Vice-President Yemi Osinbajo says he has been fighting for the restructuring of Nigeria for many years.

He said some of those presently clamouring for it had opposed it years ago.

Osinbajo made the comment on Saturday during the ninth public lecture of Sigma Club at the International Conference Centre, University of Ibadan.

He said: “Let me explain my position clearly. I am not just an advocate of restructuring, there is no other government in Nigeria that has actively pursued restructuring such as we did when I was attorney general in Lagos state.

“People talking about restructuring, if you ask them what they meant by restructuring? They won’t even know what it means and that is the problem we have to face.”

The vice-president narrated how he pursued issues of restructuring to the supreme court.

He said: “We started with fiscal restructuring, which is more of resource control. Should states control their own resources? We went to the supreme court. They argued that each state should control its own resources.

“The states that argued in favour of autonomy for states to control their resources were the oil producing states in the country and Lagos State, while some others argued on the other side because they want to share oil money.

“We lost at the supreme court. The supreme court said no, that you cannot control your resources. If you are an oil producing state, take 13 percent extra, which is derivation.”

He said Lagos further argued that it had ports that served the entire nation, so the state should also take 13 percent derivation which the supreme court objected.

Osinbajo said that further argument led to the introduction of onshore and offshore law, which enabled the state to share from onshore resources.

“All this time, this was 2000, some of those people, including the presidential candidate of PDP, who is talking about restructuring, was the vice president then,” he said.

“They opposed every step we took. Of course, we were taking the federal government to court then. They opposed every step.

“The next thing we did was that the states should be able to create their own local governments, which is autonomy of states.

“So, we created 37 new local governments in Lagos. The president then, Chief Obasanjo, seized our local government funds and said we could not create new local governments.

“If you ask those people now talking about restructuring, none of them has done anything compared to what we have done. So, I am not a latter-day convert to restructuring.

“I am an active practitioner of restructuring, and I have gone to the supreme court 12 times to test restructuring.”

The vice-president also said the present administration inherited $63 billion debt in 2015.

He said the Muhammadu Buhari government has borrowed $10bn since taking office.

Osinbajo said: “In 2010 our debt was $35 billion, $41 billion in 2011, $48 billion in 2012, $64 billion in 2013, $67.7 billion in 2014, $63.8 billion in 2015, $57.8 billion in 2016, $70 billion in 2017 and $73 billion in 2018.

“The nation’s debt as at today was $73 bilłion, an increment of $10 billion from the $63 billion inherited in 2015.”

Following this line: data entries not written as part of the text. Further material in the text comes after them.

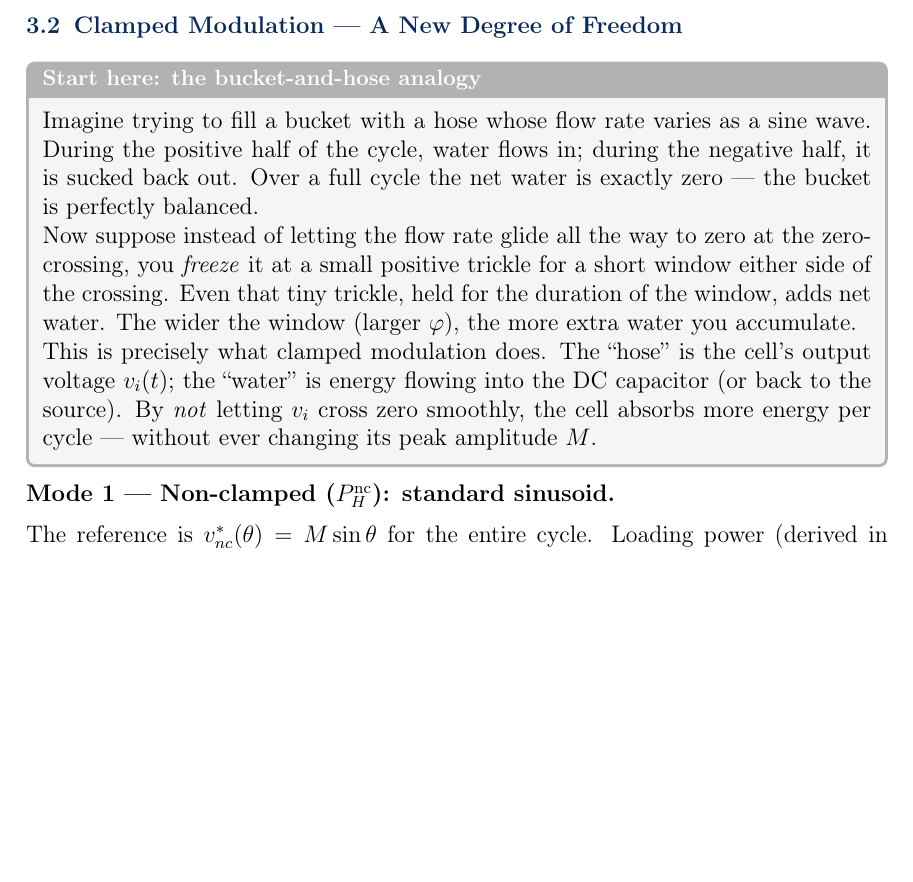
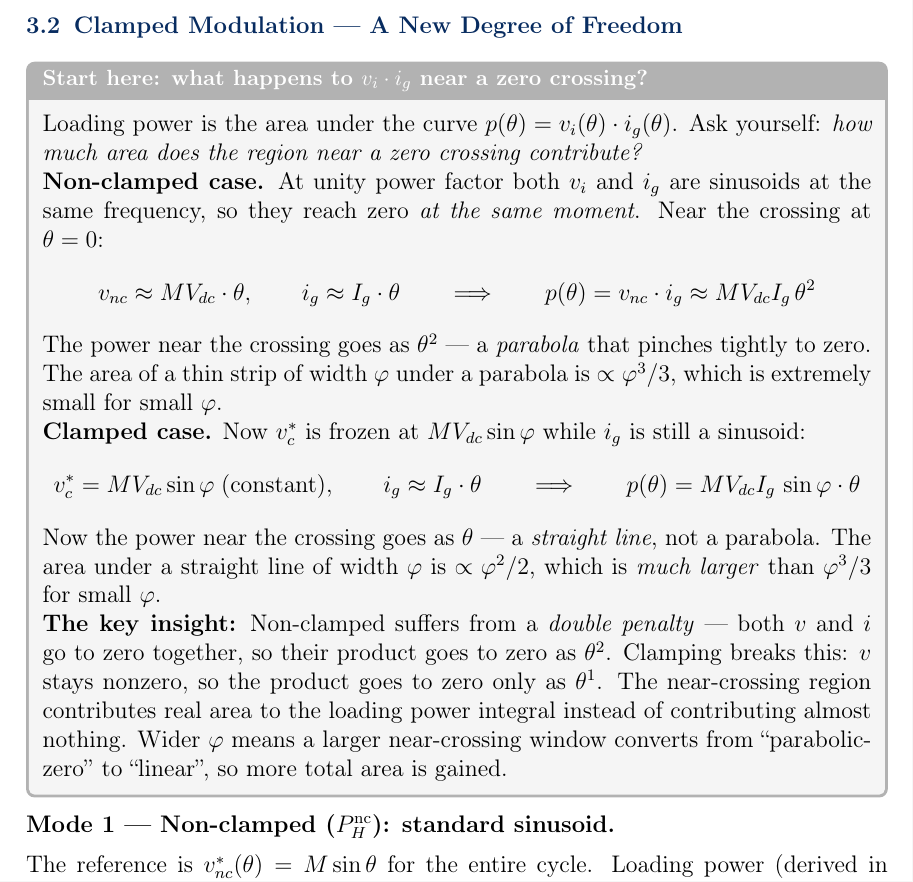
Before and after one commit to mouliT/CHB_learning, a LaTeX document (CHB_DC_Link_Voltage_Balancing.tex): part of page 14 of 19, cut so that both start at the same text, the shorter picture padded with empty space. Compiled offline with pdfLaTeX.

Commit message:
Replace bucket analogy with v·i zero-crossing area argument
Non-clamped: v≈Mθ, i≈Igθ → p≈θ² (parabola, area ∝ φ³/3, near zero)
Clamped: v=M·sin(φc) constant → p≈sin(φc)·θ (line, area ∝ φ²/2, larger)
Double-penalty argument: clamping breaks the θ² squeeze by keeping v nonzero.

Co-Authored-By: Claude Sonnet 4.6 <noreply@anthropic.com>

```diff
--- a/CHB_DC_Link_Voltage_Balancing.tex
+++ b/CHB_DC_Link_Voltage_Balancing.tex
@@ -699,23 +699,45 @@ quantitatively.  The question is: can we give the balancing algorithm
 \label{subsec:clamped_mode}
 
 % ·· Level-1 intuition ·····················································
-\begin{physbox}[Start here: the bucket-and-hose analogy]
-Imagine trying to fill a bucket with a hose whose flow rate varies as a
-sine wave.  During the positive half of the cycle, water flows in; during
-the negative half, it is sucked back out.  Over a full cycle the net
-water is exactly zero --- the bucket is perfectly balanced.
+\begin{physbox}[Start here: what happens to $v_i \cdot \ig$ near a zero crossing?]
+Loading power is the area under the curve $p(\theta) = v_i(\theta)\cdot\ig(\theta)$.
+Ask yourself: \emph{how much area does the region near a zero crossing contribute?}
 
-Now suppose instead of letting the flow rate glide all the way to zero at
-the zero-crossing, you \emph{freeze} it at a small positive trickle for a
-short window either side of the crossing.  Even that tiny trickle, held
-for the duration of the window, adds net water.  The wider the window
-(larger $\phic$), the more extra water you accumulate.
+\textbf{Non-clamped case.}
+At unity power factor both $v_i$ and $\ig$ are sinusoids at the same
+frequency, so they reach zero \emph{at the same moment}.
+Near the crossing at $\theta = 0$:
+\[
+  v_{nc} \approx M\Vdc\cdot\theta, \qquad
+  \ig    \approx \Ig\cdot\theta
+  \qquad\Longrightarrow\qquad
+  p(\theta) = v_{nc}\cdot\ig \approx M\Vdc\Ig\,\theta^{2}
+\]
+The power near the crossing goes as $\theta^2$ --- a \emph{parabola} that
+pinches tightly to zero.  The area of a thin strip of width $\phic$ under a
+parabola is $\propto \phic^{3}/3$, which is extremely small for small $\phic$.
 
-This is precisely what clamped modulation does.  The ``hose'' is the
-cell's output voltage $v_i(t)$; the ``water'' is energy flowing into the
-DC capacitor (or back to the source).  By \emph{not} letting $v_i$ cross
-zero smoothly, the cell absorbs more energy per cycle --- without ever
-changing its peak amplitude $M$.
+\textbf{Clamped case.}
+Now $v_c^{*}$ is frozen at $M\Vdc\sin\phic$ while $\ig$ is still a sinusoid:
+\[
+  v_c^{*} = M\Vdc\sin\phic \;(\text{constant}), \qquad
+  \ig \approx \Ig\cdot\theta
+  \qquad\Longrightarrow\qquad
+  p(\theta) = M\Vdc\Ig\,\sin\phic\cdot\theta
+\]
+Now the power near the crossing goes as $\theta$ --- a \emph{straight line},
+not a parabola.  The area under a straight line of width $\phic$ is
+$\propto \phic^{2}/2$, which is \emph{much larger} than $\phic^{3}/3$ for
+small $\phic$.
+
+\textbf{The key insight:}
+Non-clamped suffers from a \emph{double penalty} --- both $v$ and $i$ go
+to zero together, so their product goes to zero as $\theta^2$.
+Clamping breaks this: $v$ stays nonzero, so the product goes to zero only
+as $\theta^1$.  The near-crossing region contributes real area to the
+loading power integral instead of contributing almost nothing.
+Wider $\phic$ means a larger near-crossing window converts from
+``parabolic-zero'' to ``linear'', so more total area is gained.
 \end{physbox}
 
 % ·· Mode 1 recap ··························································
```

Osinbajo revealed that from oil, the nation earned $119.8 billion from 1990 to 1998, $481 billion from 1999 to 2009 and $381 billion from 2010 to 2014, while the present administration has only earned $112 billion since June 2015.

News Reporter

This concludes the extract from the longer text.